[DIRECTIONS FOR THIS TASK] Without the pictures, set down every record below exactly as it reads.

[ENTRIES PROVIDED]
+--

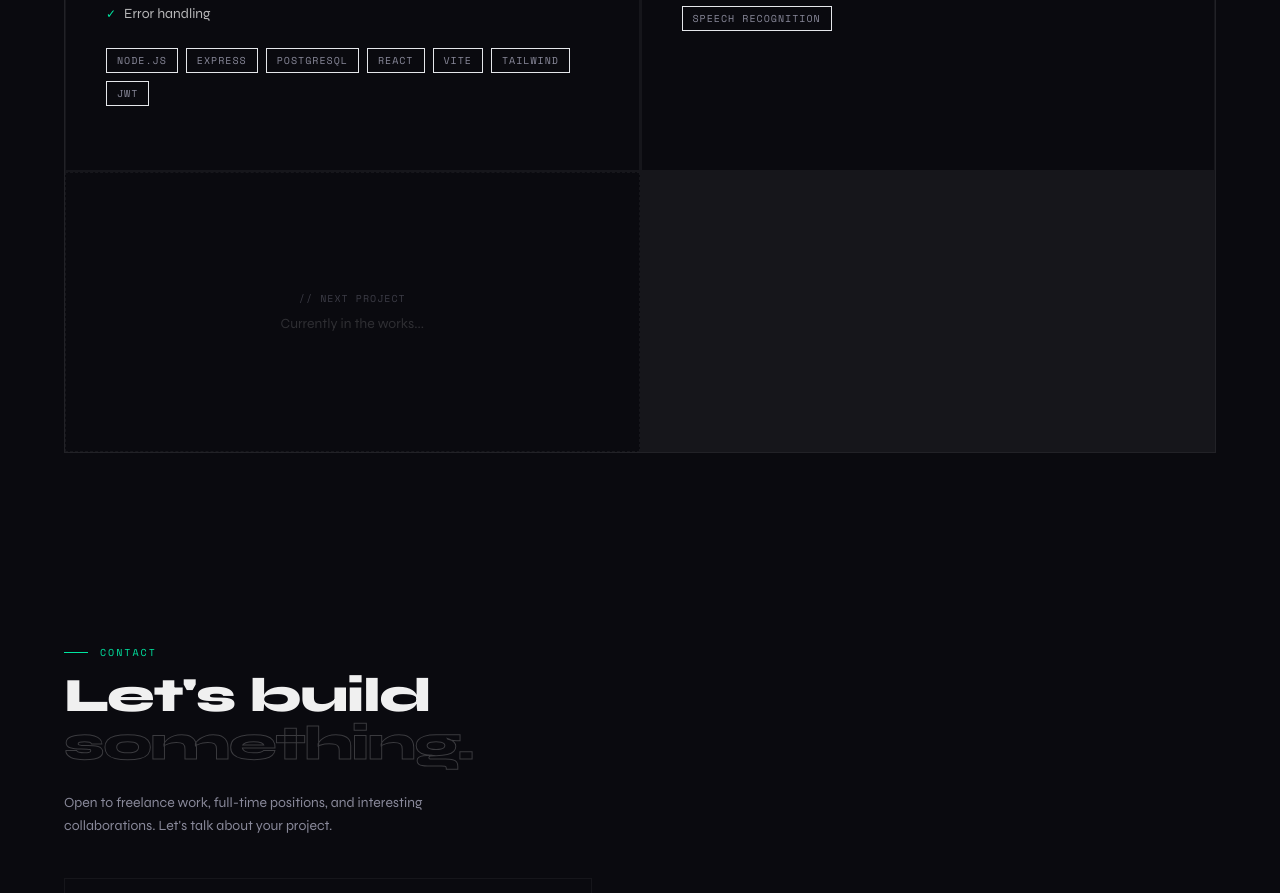
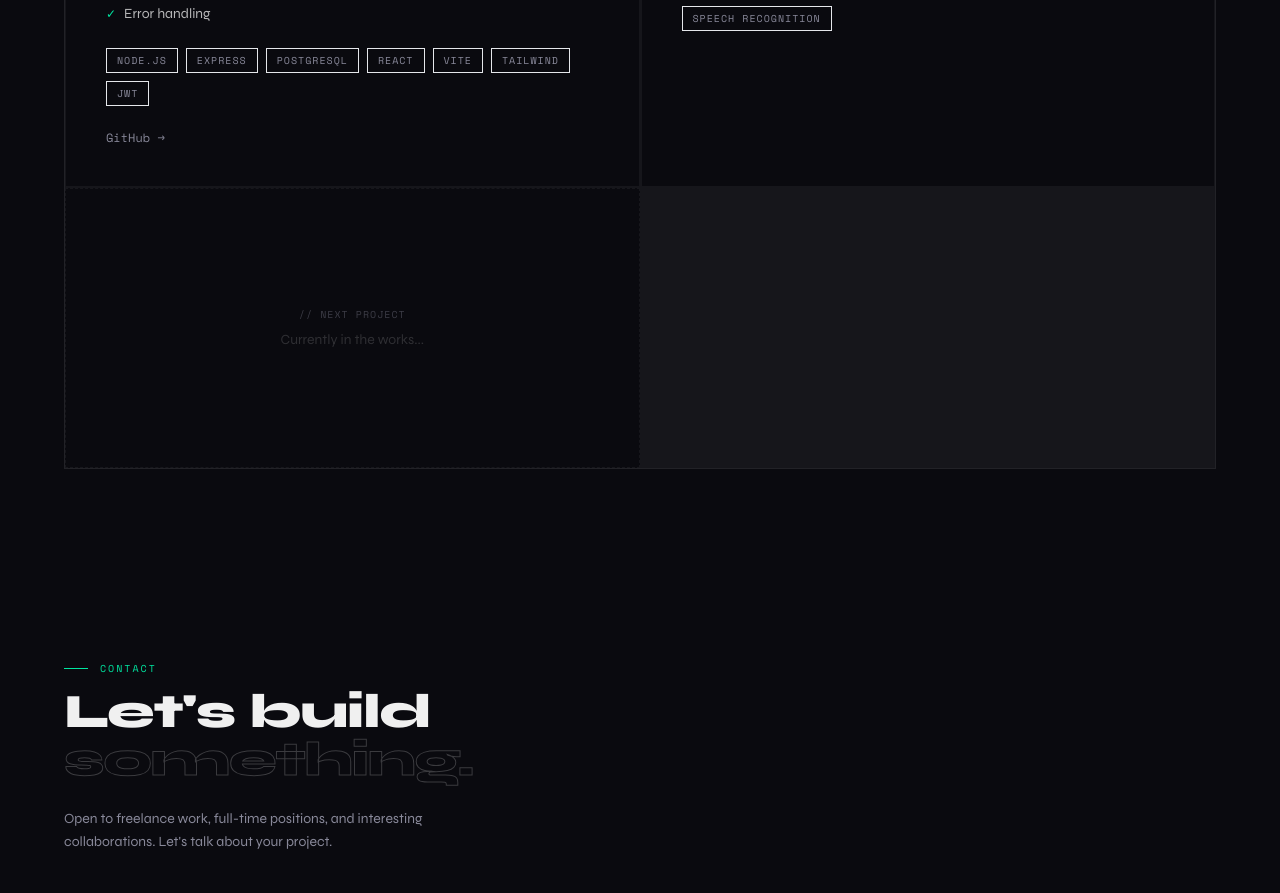
Before and after one commit to hibaaltaee/portfolio, a React (Vite) app: page / in a window 1280 px wide. Shown: the part 3309-4202 px from the top of the page. Built offline with nearby package versions, Linux system fonts and the light colour scheme.

Commit message:
edit some urls

```diff
--- a/src/data/portfolio.js
+++ b/src/data/portfolio.js
@@ -80,6 +80,7 @@ export const projects = [
 
     ],
     tags: ['Node.js', 'Express', 'PostgreSQL', 'React', 'Vite', 'Tailwind', 'JWT'],
+    githubUrl: 'https://github.com/hibaaltaee/cosmetic-store-backend',
 
 
     status: 'Final stage development',
```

+--

[YOUR SOLUTION]
Before and after one commit to hibaaltaee/portfolio, a React (Vite) app: page / in a window 1280 px wide. Shown: the part 3309-4202 px from the top of the page. Built offline with nearby package versions, Linux system fonts and the light colour scheme.

Commit message:
edit some urls

```diff
--- a/src/data/portfolio.js
+++ b/src/data/portfolio.js
@@ -80,6 +80,7 @@ export const projects = [
 
     ],
     tags: ['Node.js', 'Express', 'PostgreSQL', 'React', 'Vite', 'Tailwind', 'JWT'],
+    githubUrl: 'https://github.com/hibaaltaee/cosmetic-store-backend',
 
 
     status: 'Final stage development',
```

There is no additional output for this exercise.